I fall in the camp of folks who saw what NieR had to offer in terms of an overall experience, but always left my short sessions with the game infuriated by the miserable gameplay. It was clear to me that Yoko Taro had a lot of great ideas that would shine if he only had a just few more resources at his disposal… And lo and behold, those resources have finally come in the way of Platinum Games, a development studio that excels in smooth-as-butter action gameplay!
These days, you can buy almost anything from Japan your heart desires online, but there’s one kind of item that’s always been particularly hard to find: Gachapon! Because gachapon toys are generally only sold through machines that spit out a random capsule toy, living outside of Japan means you miss out of the surprise of putting a few hundred yen into a machine, turning the knob, and waiting with baited breath to see what comes out… But with Tokyo Gacha World, a subscription box dedicated to gachapon, you can experience the delight of receiving random gachapon every month!
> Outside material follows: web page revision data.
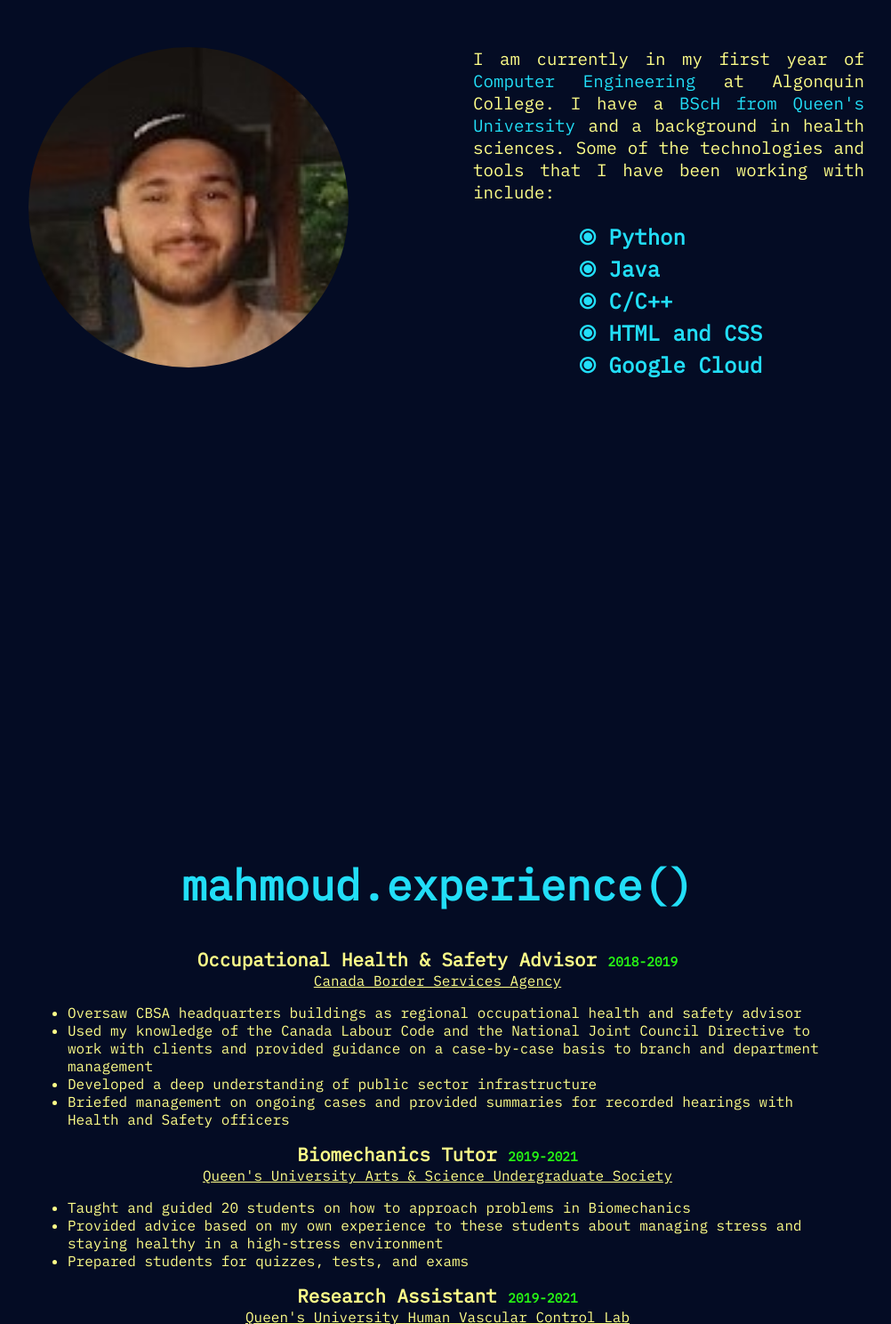
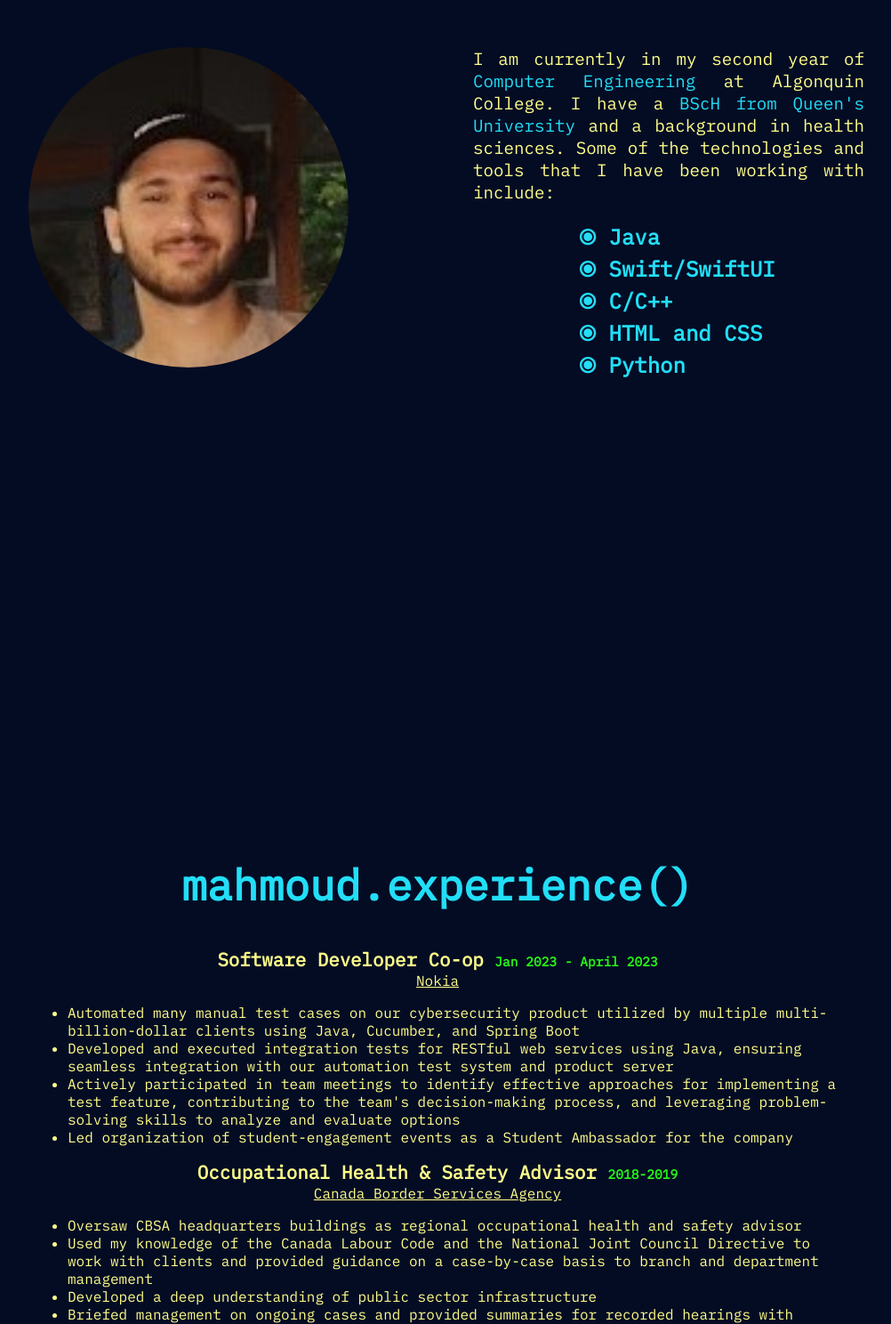
Before and after one commit to mahmoud-abdel/mahmoud-abdel.github.io, a plain HTML site: page index.html in a window 1280 px wide. Shown: the part 1184-2672 px from the top of the page at 89% size, without its empty margins (148-1150 px from the left). Drawn offline with Linux system fonts and the light colour scheme.

Commit message:
Add files via upload
Updating index.html and Resume file to reflect recent progressions in my education and work experience.

```diff
--- a/index.html
+++ b/index.html
@@ -64,15 +64,15 @@
 
             <div class="float-child">
                 <p>
-                    I am currently in my first year of <span>Computer Engineering</span> at Algonquin College. I have a <span>BScH from Queen's University</span> and a background in health sciences. Some of the technologies and tools that I have been working with include:
+                    I am currently in my second year of <span>Computer Engineering</span> at Algonquin College. I have a <span>BScH from Queen's University</span> and a background in health sciences. Some of the technologies and tools that I have been working with include:
                 </p>
                 <br>
                 <ul>
-                    <li>Python</li>
                     <li>Java</li>
+                    <li>Swift/SwiftUI</li>
                     <li>C/C++</li>
                     <li>HTML and CSS</li>
-                    <li>Google Cloud</li>
+                    <li>Python</li>
 
                 </ul>
             </div>
@@ -85,6 +85,21 @@
             <h1>
                 mahmoud.experience()
             </h1>
+        </div>
+
+        <div class="title">
+            Software Developer Co-op <span>Jan 2023 - April 2023</span>
+        </div>
+        <div class="organization">
+            Nokia
+        </div>
+        <div class="list">
+            <ul>
+                <li>Automated many manual test cases on our cybersecurity product utilized by multiple multi-billion-dollar clients using Java, Cucumber, and Spring Boot</li>
+                <li>Developed and executed integration tests for RESTful web services using Java, ensuring seamless integration with our automation test system and product server</li>
+                <li>Actively participated in team meetings to identify effective approaches for implementing a test feature, contributing to the team's decision-making process, and leveraging problem-solving skills to analyze and evaluate options</li>
+                <li>Led organization of student-engagement events as a Student Ambassador for the company</li>
+            </ul>
         </div>
 
         <div class="title">
```
Also changed, not shown: 1 other file.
I’m not a big fan of platformers. Subsequently, I’m not much of a Mario fan, mostly because I’m hopeless at things like precision-based jumps, and I quickly tire of repeating the same level every time I fall into a pit. Despite that, Yoshi’s Woolly World for the Wii U was one of my favorite games of 2015 due to its adorable visuals, stellar soundtrack, and approachable gameplay. Frustrated with a seemingly unbeatable level? No problem! Yoshi’s Woolly World‘s Mellow Mode, which gave Yoshi little wings and the ability to fly infinitely, meant that players of all skill levels could enjoy what the colorful world of yarn had to offer.
For the 3DS port of Yoshi’s Woolly World, things have been tweaked slightly to fit the handheld setting. Yoshi’s puppy pal Poochy also has more of a spotlight, hence the updated title: Poochy and Yoshi’s Woolly World. Though the game is essentially the same aside from a few extra bells and whistles, I’m ecstatic that more people will finally have the chance to play one of my favorite titles on the Wii U!
I’ve fallen way behind on my monthly OyatsuBox Japanese snack subscription box reviews, so instead of playing catch-up, I thought it would be fun to do one massive review of the last three months of 2016! Seeing the October, November, and December 2016 boxes laid out side by side in the same post is also a great way to quickly compare how the service fares from month to month. Hopefully this post can help you decide how long you want to subscribe if you’re on the fence!
As always, the following impressions are of the standard OyatsuBox, which costs $25 per month and contains 10-14 items, including a variety of snacks, chocolate, and one gachapon. My previous OyatsuBox reviews have all been very positive, but they’ve added something that makes it even easier to recommend than before – a list containing the ingredients of every snack in the box! Now folks who can’t read the Japanese labels will have a better idea what they’re eating, which is always a good thing.